The scent of victory was in the air. As tractors rolled through the protest camp on the outskirts of Delhi set up by farmers almost exactly a year ago, rousing cries of “long live the revolution” and “we defeated Modi” rang out. Old men with trailing silver beards and rainbow turbans danced on tractor roofs and flag-waving children were held up high.
“For one year we have been at war,” said Ranjeet Singh, 32. “We have suffered, people have died. But today farmers won the war.”
Just hours before, India’s prime minister, Narendra Modi, had made an unexpected address on national television, announcing his intention to repeal the three farm laws that had been at the heart of one of the most sustained and dogged protests India has recorded in decades. The agricultural reforms had been called the “black laws” by the farmers, who feared their livelihoods would be put into the hands of vast conglomerates that would crush them.
Dit was 358 days ago, that hundreds of thousands of farmers marched on foot and in a convoy of tractors hundreds of miles from the neighbouring states of Punjab and Haryana to the Delhi border with a single demand: repeal the farm laws. On the way, they were met with police batons, teargas, water cannons and concrete barricades, but still they persevered. Once they got to the edge of Delhi, they dug in, and have stayed put ever since.
Around them, where it was just a dusty roadside a year ago, something resembling a shantytown now stands. Concrete buildings have been erected alongside bamboo huts, community kitchens, libraries and shipping containers turned into homes for the farmers, complete with air conditioning units, bathrooms and fridges – set out by the farmers who vowed they would not budge until Modi backed down on the laws.
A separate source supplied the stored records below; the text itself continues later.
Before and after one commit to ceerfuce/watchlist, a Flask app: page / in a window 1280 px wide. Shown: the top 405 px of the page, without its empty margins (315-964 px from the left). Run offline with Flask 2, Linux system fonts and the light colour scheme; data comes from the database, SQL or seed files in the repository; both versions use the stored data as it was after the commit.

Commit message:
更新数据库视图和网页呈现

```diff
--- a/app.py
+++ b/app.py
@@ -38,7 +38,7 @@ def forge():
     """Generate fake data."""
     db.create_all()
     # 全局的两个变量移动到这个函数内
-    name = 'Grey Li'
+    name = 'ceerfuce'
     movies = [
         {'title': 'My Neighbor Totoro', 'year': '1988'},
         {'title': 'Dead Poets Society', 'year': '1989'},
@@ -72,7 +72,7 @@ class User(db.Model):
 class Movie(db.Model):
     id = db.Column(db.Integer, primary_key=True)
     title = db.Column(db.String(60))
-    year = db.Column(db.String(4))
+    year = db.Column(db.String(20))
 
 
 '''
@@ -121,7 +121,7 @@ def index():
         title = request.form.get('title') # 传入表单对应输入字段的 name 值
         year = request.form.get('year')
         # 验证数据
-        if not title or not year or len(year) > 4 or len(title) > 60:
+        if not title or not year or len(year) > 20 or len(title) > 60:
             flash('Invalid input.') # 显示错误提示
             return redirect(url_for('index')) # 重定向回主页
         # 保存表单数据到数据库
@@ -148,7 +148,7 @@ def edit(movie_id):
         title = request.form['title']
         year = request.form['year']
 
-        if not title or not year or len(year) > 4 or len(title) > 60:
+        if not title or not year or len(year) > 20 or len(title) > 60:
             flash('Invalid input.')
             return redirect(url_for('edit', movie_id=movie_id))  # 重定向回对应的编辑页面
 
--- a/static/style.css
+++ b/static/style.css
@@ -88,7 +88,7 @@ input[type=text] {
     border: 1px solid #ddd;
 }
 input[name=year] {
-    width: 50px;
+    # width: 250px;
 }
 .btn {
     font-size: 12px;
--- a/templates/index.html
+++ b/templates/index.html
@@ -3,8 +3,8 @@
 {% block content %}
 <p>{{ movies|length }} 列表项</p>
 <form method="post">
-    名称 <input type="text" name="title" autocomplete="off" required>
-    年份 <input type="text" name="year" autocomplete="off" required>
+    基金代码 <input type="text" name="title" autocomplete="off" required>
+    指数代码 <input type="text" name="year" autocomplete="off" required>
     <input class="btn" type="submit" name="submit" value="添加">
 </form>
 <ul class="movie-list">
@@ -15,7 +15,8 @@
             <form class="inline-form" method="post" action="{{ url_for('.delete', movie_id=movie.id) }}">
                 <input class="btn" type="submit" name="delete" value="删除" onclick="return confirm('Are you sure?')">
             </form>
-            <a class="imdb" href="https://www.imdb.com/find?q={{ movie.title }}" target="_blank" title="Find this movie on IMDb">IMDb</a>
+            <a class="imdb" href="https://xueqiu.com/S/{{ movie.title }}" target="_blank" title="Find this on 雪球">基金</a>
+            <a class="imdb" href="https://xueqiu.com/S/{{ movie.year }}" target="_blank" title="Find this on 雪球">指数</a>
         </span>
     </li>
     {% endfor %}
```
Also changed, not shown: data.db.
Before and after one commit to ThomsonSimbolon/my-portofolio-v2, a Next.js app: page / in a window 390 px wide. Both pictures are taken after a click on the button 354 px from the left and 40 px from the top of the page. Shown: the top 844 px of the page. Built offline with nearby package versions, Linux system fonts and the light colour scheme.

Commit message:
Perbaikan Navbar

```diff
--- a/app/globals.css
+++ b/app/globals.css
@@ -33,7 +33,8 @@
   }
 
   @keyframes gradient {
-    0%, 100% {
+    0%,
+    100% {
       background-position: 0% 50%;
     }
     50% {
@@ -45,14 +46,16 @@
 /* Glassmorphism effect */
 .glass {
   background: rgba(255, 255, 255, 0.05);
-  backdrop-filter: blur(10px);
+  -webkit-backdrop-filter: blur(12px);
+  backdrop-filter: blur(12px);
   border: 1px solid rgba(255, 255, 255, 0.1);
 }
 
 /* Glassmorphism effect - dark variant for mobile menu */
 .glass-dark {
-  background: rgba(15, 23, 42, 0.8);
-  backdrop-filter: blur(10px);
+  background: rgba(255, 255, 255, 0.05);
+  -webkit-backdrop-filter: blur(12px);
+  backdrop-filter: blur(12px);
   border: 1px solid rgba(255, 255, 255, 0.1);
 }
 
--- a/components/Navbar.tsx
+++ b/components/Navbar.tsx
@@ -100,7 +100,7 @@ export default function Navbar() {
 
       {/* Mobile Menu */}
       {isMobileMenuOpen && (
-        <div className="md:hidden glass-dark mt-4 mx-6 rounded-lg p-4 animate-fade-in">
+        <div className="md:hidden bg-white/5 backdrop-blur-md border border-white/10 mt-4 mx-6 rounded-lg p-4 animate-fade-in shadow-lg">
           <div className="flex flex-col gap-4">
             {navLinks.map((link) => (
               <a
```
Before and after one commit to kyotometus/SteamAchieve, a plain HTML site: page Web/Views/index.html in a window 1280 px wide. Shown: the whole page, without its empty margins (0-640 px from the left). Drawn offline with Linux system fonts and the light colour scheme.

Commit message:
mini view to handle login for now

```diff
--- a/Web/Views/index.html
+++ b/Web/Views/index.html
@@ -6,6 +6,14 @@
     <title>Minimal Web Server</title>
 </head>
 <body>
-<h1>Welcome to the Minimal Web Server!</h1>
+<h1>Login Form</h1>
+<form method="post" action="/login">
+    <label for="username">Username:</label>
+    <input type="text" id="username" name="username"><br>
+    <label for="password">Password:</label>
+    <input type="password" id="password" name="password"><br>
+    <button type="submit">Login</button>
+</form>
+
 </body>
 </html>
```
And on Friday morning, to the surprise of many, backing down was exactly what he did.
The news was greeted with cautious optimism among many farmers who have spent the year living in the Singhu border camp. While most took it as a triumph – “the farmers beat Modi when nobody else could” could be heard everywhere – many said they did not trust the prime minister at his word and would only be celebrating when the repeal had been approved by the president and parliament, and their farmer union leaders had the documents in their hands.
Over the loudspeakers booming out across the camps, speeches made by activists and farm union leaders spoke of their deep mistrust in the prime minister. “We are not leaving here until we the repeal papers have been stamped. Modi could be playing us but farmers are not fools,” declared one speaker.
“Why should we believe Modi just because he says something on the television,” said Avtar Singh, 65, a farmer from Ropar in Punjab. “Only when we have seen the official documents repealing the laws will I be happy.”
Like many, Singh spoke of his anger that it had taken Modi a year to repeal the laws, which had never even been implemented due to the backlash. A morbid tally of the number of farmers who had died in the year of unrest hung outside one tent, a figure that now stands at 719 by their count.
“They knew these were bad laws, why did they make us suffer here for a whole year?" hy het gesê. “I am an old man, it has been hard living here in the dust and pollution and heat and summer rains. Oor 700 people lost their lives. Modi should not just take back the laws, he should come down here and apologise to all of us.”
The apparent victory over repealing the farm laws also emboldened many in the camps, who said they would not leave until other significant issues in the agriculture sector had been resolved, particularly around the varied minimum prices that farmers in different states receive for their crops which are seen by some as vastly unfair.
“I’m not going anywhere,” said Sardar Gurmukh Singh, 53, from Hoshiarpur in Punjab, pointing to the concrete house he had erected for himself, complete with air conditioning units. “Repealing the farm laws is just the beginning.”
While Modi’s tone in his speech had been unusually remorseful for the strongman leader, accepting that “something had fallen short”, most in the Singhu camp felt that this was a move that had been done purely for political strategy, not out of concern for the farmers.
At the beginning of next year there will be an election in the state of Uttar Pradesh, now governed by Modi’s ruling Bharatiya Janata Party (BJP), which it is crucial for them to hold on to. Egter, the race is already looking tight and they had begun to pay a heavy political price in the state for the farm laws and their perceived mistreatment of farmers.
“We all know this is political strategy, it’s because Modi is scared of losing the state elections,” said Surinder Kaur, 60, from Punjab. “But that still shows the power of the farmers: we are more powerful than Modi.”